▸ **TASK BRIEF**
Can you retype every record below exactly as written?
(TASK INPUTS Opens)
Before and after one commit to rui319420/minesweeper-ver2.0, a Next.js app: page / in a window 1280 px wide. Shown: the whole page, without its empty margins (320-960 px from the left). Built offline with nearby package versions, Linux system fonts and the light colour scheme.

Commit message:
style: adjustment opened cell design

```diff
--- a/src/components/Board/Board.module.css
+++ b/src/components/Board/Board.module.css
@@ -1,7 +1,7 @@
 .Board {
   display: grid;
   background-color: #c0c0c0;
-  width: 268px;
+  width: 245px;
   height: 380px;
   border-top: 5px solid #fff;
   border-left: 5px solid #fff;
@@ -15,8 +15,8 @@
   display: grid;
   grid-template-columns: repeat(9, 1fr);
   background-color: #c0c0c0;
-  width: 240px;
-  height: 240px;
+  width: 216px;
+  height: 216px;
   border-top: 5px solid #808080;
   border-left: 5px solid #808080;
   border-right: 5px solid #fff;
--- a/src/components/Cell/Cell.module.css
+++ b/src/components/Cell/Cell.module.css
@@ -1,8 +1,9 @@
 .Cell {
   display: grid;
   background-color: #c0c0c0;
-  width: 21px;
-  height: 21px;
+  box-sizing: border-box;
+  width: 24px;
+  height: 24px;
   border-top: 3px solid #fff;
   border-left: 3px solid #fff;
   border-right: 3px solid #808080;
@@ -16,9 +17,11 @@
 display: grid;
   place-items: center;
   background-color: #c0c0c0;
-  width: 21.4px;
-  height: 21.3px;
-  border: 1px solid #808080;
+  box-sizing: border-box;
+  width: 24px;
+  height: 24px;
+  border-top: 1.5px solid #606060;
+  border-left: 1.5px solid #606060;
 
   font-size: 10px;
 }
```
(TASK INPUTS Closes)
▸ **PROBLEM SOLUTION**
Before and after one commit to rui319420/minesweeper-ver2.0, a Next.js app: page / in a window 1280 px wide. Shown: the whole page, without its empty margins (320-960 px from the left). Built offline with nearby package versions, Linux system fonts and the light colour scheme.

Commit message:
style: adjustment opened cell design

```diff
--- a/src/components/Board/Board.module.css
+++ b/src/components/Board/Board.module.css
@@ -1,7 +1,7 @@
 .Board {
   display: grid;
   background-color: #c0c0c0;
-  width: 268px;
+  width: 245px;
   height: 380px;
   border-top: 5px solid #fff;
   border-left: 5px solid #fff;
@@ -15,8 +15,8 @@
   display: grid;
   grid-template-columns: repeat(9, 1fr);
   background-color: #c0c0c0;
-  width: 240px;
-  height: 240px;
+  width: 216px;
+  height: 216px;
   border-top: 5px solid #808080;
   border-left: 5px solid #808080;
   border-right: 5px solid #fff;
--- a/src/components/Cell/Cell.module.css
+++ b/src/components/Cell/Cell.module.css
@@ -1,8 +1,9 @@
 .Cell {
   display: grid;
   background-color: #c0c0c0;
-  width: 21px;
-  height: 21px;
+  box-sizing: border-box;
+  width: 24px;
+  height: 24px;
   border-top: 3px solid #fff;
   border-left: 3px solid #fff;
   border-right: 3px solid #808080;
@@ -16,9 +17,11 @@
 display: grid;
   place-items: center;
   background-color: #c0c0c0;
-  width: 21.4px;
-  height: 21.3px;
-  border: 1px solid #808080;
+  box-sizing: border-box;
+  width: 24px;
+  height: 24px;
+  border-top: 1.5px solid #606060;
+  border-left: 1.5px solid #606060;
 
   font-size: 10px;
 }
```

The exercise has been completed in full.